(Beginning of MATERIAL TO PROCESS)

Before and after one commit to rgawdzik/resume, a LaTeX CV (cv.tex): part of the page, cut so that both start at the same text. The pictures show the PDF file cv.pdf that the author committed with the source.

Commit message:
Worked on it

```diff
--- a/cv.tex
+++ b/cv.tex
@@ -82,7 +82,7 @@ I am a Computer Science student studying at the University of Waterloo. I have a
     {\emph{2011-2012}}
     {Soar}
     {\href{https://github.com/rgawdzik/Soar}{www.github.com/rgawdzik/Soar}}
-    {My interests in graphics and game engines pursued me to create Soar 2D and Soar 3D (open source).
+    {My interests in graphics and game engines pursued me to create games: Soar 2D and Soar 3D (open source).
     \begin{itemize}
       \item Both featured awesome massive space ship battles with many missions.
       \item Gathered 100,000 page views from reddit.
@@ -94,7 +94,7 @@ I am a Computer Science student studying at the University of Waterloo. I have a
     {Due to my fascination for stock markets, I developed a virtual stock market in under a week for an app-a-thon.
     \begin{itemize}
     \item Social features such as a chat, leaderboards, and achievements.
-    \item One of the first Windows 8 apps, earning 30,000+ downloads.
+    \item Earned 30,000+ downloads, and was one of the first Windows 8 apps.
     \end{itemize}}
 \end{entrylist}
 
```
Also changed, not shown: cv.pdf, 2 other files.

(End of MATERIAL TO PROCESS)
(Beginning of MATERIAL TO PROCESS)

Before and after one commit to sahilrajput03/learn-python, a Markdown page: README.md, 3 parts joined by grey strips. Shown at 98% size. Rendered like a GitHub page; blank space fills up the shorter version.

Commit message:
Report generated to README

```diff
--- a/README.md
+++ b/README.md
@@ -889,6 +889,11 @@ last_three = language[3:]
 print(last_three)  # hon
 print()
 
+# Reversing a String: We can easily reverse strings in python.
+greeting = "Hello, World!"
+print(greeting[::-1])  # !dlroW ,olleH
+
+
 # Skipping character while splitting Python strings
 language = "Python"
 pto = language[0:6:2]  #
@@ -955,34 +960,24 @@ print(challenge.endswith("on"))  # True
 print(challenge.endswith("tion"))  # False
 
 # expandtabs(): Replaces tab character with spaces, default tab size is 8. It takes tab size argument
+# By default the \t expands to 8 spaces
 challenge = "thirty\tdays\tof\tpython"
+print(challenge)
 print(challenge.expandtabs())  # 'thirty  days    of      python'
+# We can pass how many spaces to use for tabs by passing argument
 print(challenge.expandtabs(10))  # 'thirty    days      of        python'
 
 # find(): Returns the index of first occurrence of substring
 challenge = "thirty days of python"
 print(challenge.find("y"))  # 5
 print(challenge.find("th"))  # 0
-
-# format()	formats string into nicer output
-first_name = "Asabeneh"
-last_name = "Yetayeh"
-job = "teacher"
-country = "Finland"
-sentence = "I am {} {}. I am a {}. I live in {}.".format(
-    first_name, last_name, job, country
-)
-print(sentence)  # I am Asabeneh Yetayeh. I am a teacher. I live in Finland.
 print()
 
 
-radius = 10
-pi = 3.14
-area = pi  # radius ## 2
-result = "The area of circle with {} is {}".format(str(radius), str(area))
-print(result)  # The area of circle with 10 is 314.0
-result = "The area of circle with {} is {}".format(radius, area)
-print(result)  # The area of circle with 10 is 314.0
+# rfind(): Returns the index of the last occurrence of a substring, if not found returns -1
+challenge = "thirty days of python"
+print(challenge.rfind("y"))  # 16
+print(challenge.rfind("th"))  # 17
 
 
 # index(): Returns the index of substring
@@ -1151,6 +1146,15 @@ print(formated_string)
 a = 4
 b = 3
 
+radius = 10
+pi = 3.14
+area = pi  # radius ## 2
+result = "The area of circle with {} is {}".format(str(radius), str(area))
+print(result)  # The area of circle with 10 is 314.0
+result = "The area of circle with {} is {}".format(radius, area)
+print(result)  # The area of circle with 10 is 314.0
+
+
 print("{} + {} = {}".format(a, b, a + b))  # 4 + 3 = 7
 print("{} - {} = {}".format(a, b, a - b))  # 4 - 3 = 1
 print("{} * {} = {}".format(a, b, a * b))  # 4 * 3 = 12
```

(End of MATERIAL TO PROCESS)
(Beginning of MATERIAL TO PROCESS)

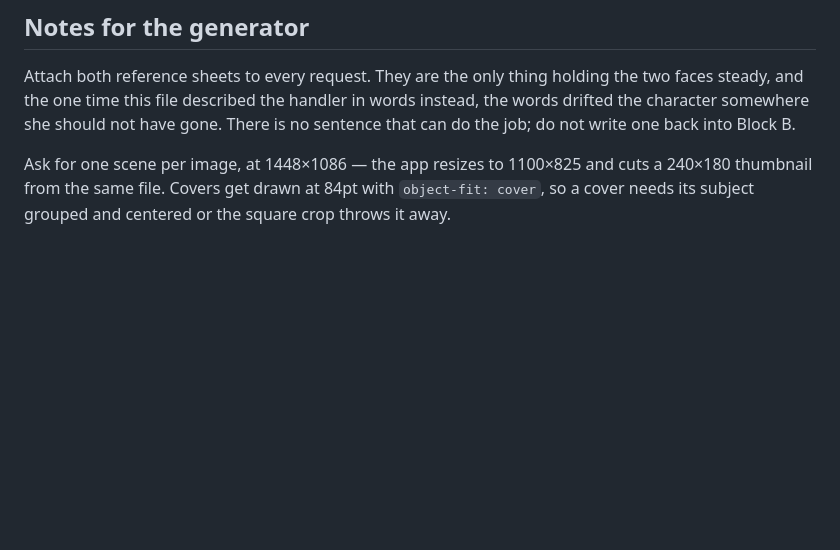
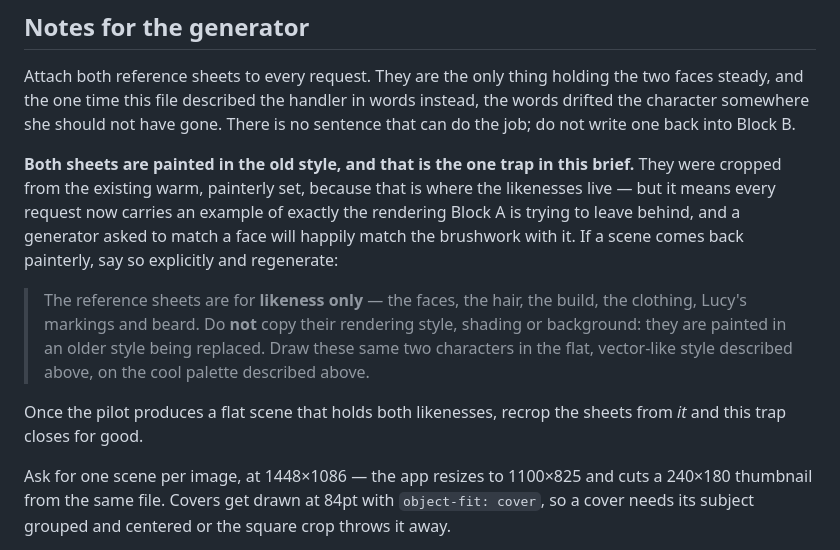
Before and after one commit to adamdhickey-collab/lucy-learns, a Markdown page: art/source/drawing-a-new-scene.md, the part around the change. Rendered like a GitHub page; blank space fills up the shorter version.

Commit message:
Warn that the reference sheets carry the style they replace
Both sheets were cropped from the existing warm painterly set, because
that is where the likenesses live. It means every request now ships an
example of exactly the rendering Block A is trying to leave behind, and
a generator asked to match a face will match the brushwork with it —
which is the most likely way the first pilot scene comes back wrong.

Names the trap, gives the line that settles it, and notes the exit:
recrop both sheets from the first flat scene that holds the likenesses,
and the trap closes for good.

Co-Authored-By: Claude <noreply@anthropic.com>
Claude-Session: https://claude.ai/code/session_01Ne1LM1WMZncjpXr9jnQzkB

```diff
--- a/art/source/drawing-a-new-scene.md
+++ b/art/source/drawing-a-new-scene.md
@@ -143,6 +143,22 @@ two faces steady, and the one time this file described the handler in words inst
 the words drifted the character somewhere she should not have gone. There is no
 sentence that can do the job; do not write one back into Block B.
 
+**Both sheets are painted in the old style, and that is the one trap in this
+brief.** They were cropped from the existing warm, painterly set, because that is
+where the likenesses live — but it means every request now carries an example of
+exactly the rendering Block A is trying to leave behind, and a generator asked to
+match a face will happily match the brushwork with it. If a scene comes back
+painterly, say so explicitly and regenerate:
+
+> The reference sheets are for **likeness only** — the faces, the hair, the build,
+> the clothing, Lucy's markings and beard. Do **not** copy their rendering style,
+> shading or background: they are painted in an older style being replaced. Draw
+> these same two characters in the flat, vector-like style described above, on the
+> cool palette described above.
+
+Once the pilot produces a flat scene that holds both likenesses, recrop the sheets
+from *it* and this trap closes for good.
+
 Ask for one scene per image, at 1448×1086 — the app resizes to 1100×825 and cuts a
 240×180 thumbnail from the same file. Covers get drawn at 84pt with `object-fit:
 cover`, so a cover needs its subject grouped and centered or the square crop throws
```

(End of MATERIAL TO PROCESS)

#### INSTRUCTIONS FOR THE TASK
Scan the data for lines containing "that" and copy all of them.

#### YOUR RESPONSE
Before and after one commit to rgawdzik/resume, a LaTeX CV (cv.tex): part of the page, cut so that both start at the same text. The pictures show the PDF file cv.pdf that the author committed with the source.
Warn that the reference sheets carry the style they replace
that is where the likenesses live. It means every request now ships an
Names the trap, gives the line that settles it, and notes the exit:
recrop both sheets from the first flat scene that holds the likenesses,
 sentence that can do the job; do not write one back into Block B.
+**Both sheets are painted in the old style, and that is the one trap in this
+brief.** They were cropped from the existing warm, painterly set, because that is
+Once the pilot produces a flat scene that holds both likenesses, recrop the sheets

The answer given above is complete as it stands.